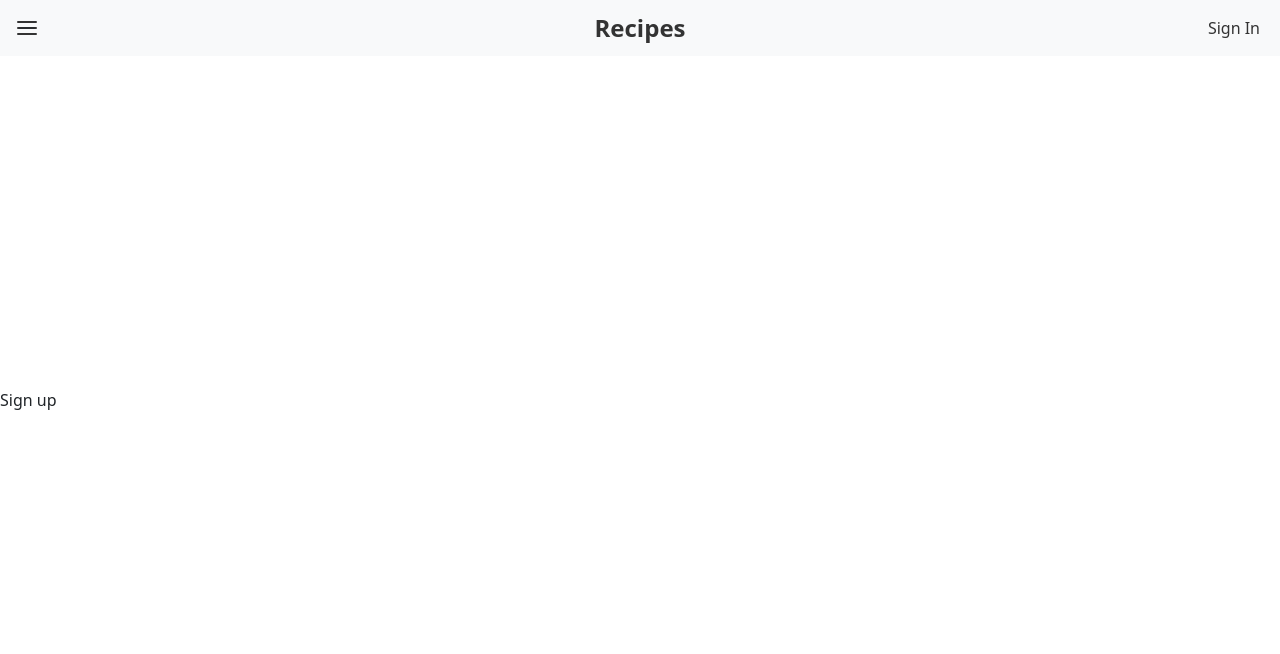
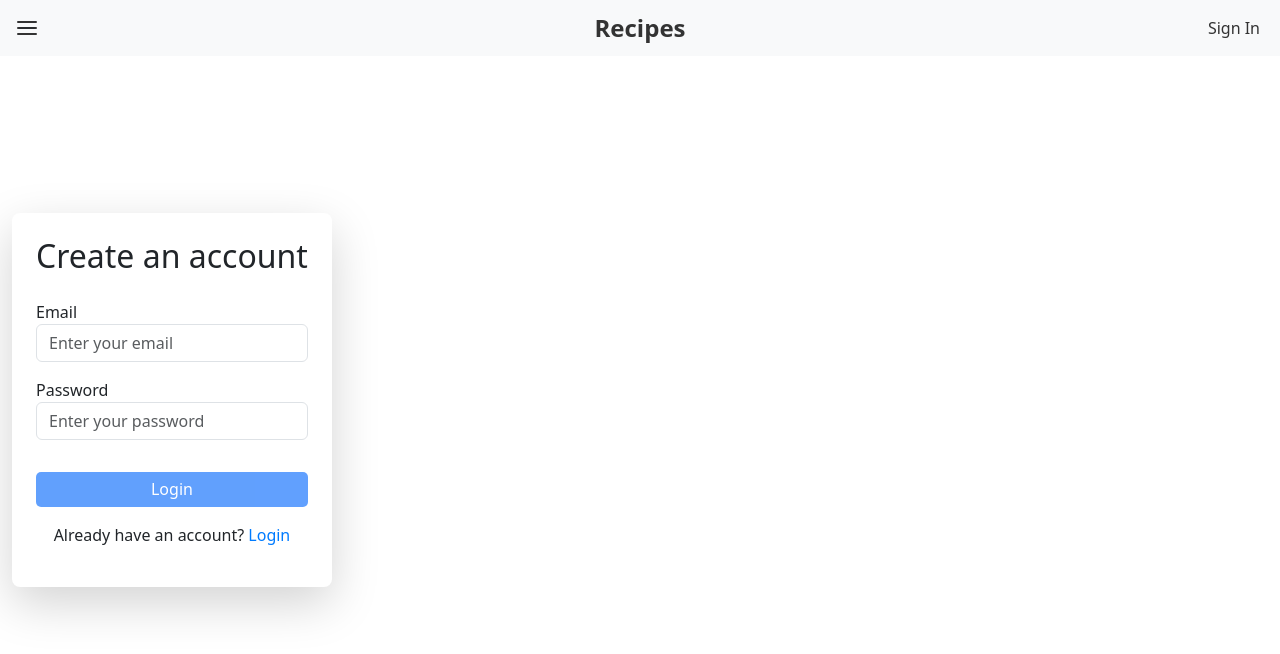
Before and after one commit to kanalarevanth/OrderBite, a React (Vite) app: page /signup in a window 1280 px wide. Shown: the top 654 px of the page. Built offline with nearby package versions, Linux system fonts and the light colour scheme.

Commit message:
added signup page

```diff
--- a/src/components/header/Navbar.css
+++ b/src/components/header/Navbar.css
@@ -86,4 +86,10 @@
 }
 .material-icons-round {
   color: #333;
+  font-size: 20px;
 }
+.logout-btn {
+  display: flex;
+  align-items: center;
+  justify-content: center;
+}
--- a/src/components/header/Navbar.tsx
+++ b/src/components/header/Navbar.tsx
@@ -33,17 +33,11 @@ const Navbar: React.FC = () => {
             <div className="d-flex align-items-center">
               <h6 className="mb-0">{user.email}</h6>
               <button
-                className="btn btn-link ms-2 text-dark"
+                className="btn btn-link ms-2 text-dark logout-btn"
                 onClick={logOut}
                 aria-label="Logout"
               >
-                {/* Material Icons logout icon */}
-                <i
-                  className="material-icons-round"
-                  style={{ fontSize: "20px" }}
-                >
-                  logout
-                </i>
+                <i className="material-icons-round">logout</i>
               </button>
             </div>
           ) : (
--- a/src/pages/Signup.tsx
+++ b/src/pages/Signup.tsx
@@ -1,5 +1,57 @@
-const Signup = () => {
-  return <div>Sign up</div>;
+import React, { useState } from "react";
+import { NavLink } from "react-router-dom";
+
+const Signup: React.FC = () => {
+  const [email, setEmail] = useState<string>("");
+  const [password, setPassword] = useState<string>("");
+
+  const handleLogin = (e: React.FormEvent) => {
+    e.preventDefault();
+  };
+
+  return (
+    <div className="container login-container-card">
+      <div className="p-4 shadow-lg signIn-card">
+        <h2 className="text-center mb-4">Create an account</h2>
+        <form onSubmit={handleLogin}>
+          <div className="form-group mb-3">
+            <label htmlFor="email">Email</label>
+            <input
+              type="email"
+              id="email"
+              className="form-control"
+              value={email}
+              onChange={(e) => setEmail(e.target.value)}
+              required
+              placeholder="Enter your email"
+            />
+          </div>
+          <div className="form-group mb-3">
+            <label htmlFor="password">Password</label>
+            <input
+              type="password"
+              id="password"
+              className="form-control"
+              value={password}
+              onChange={(e) => setPassword(e.target.value)}
+              required
+              placeholder="Enter your password"
+            />
+          </div>
+          <button
+            type="submit"
+            className="btn btn-primary btn-block mt-3"
+            disabled={!email || !password}
+          >
+            Login
+          </button>
+        </form>
+        <p className="mt-3 text-center">
+          Already have an account? <NavLink to="/login">Login</NavLink>
+        </p>
+      </div>
+    </div>
+  );
 };
 
 export default Signup;
```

.....

A word-for-word copy of the listing is needed, with no pictures in it.

Reply to the exercise =
Before and after one commit to kanalarevanth/OrderBite, a React (Vite) app: page /signup in a window 1280 px wide. Shown: the top 654 px of the page. Built offline with nearby package versions, Linux system fonts and the light colour scheme.

Commit message:
added signup page

```diff
--- a/src/components/header/Navbar.css
+++ b/src/components/header/Navbar.css
@@ -86,4 +86,10 @@
 }
 .material-icons-round {
   color: #333;
+  font-size: 20px;
 }
+.logout-btn {
+  display: flex;
+  align-items: center;
+  justify-content: center;
+}
--- a/src/components/header/Navbar.tsx
+++ b/src/components/header/Navbar.tsx
@@ -33,17 +33,11 @@ const Navbar: React.FC = () => {
             <div className="d-flex align-items-center">
               <h6 className="mb-0">{user.email}</h6>
               <button
-                className="btn btn-link ms-2 text-dark"
+                className="btn btn-link ms-2 text-dark logout-btn"
                 onClick={logOut}
                 aria-label="Logout"
               >
-                {/* Material Icons logout icon */}
-                <i
-                  className="material-icons-round"
-                  style={{ fontSize: "20px" }}
-                >
-                  logout
-                </i>
+                <i className="material-icons-round">logout</i>
               </button>
             </div>
           ) : (
--- a/src/pages/Signup.tsx
+++ b/src/pages/Signup.tsx
@@ -1,5 +1,57 @@
-const Signup = () => {
-  return <div>Sign up</div>;
+import React, { useState } from "react";
+import { NavLink } from "react-router-dom";
+
+const Signup: React.FC = () => {
+  const [email, setEmail] = useState<string>("");
+  const [password, setPassword] = useState<string>("");
+
+  const handleLogin = (e: React.FormEvent) => {
+    e.preventDefault();
+  };
+
+  return (
+    <div className="container login-container-card">
+      <div className="p-4 shadow-lg signIn-card">
+        <h2 className="text-center mb-4">Create an account</h2>
+        <form onSubmit={handleLogin}>
+          <div className="form-group mb-3">
+            <label htmlFor="email">Email</label>
+            <input
+              type="email"
+              id="email"
+              className="form-control"
+              value={email}
+              onChange={(e) => setEmail(e.target.value)}
+              required
+              placeholder="Enter your email"
+            />
+          </div>
+          <div className="form-group mb-3">
+            <label htmlFor="password">Password</label>
+            <input
+              type="password"
+              id="password"
+              className="form-control"
+              value={password}
+              onChange={(e) => setPassword(e.target.value)}
+              required
+              placeholder="Enter your password"
+            />
+          </div>
+          <button
+            type="submit"
+            className="btn btn-primary btn-block mt-3"
+            disabled={!email || !password}
+          >
+            Login
+          </button>
+        </form>
+        <p className="mt-3 text-center">
+          Already have an account? <NavLink to="/login">Login</NavLink>
+        </p>
+      </div>
+    </div>
+  );
 };
 
 export default Signup;
```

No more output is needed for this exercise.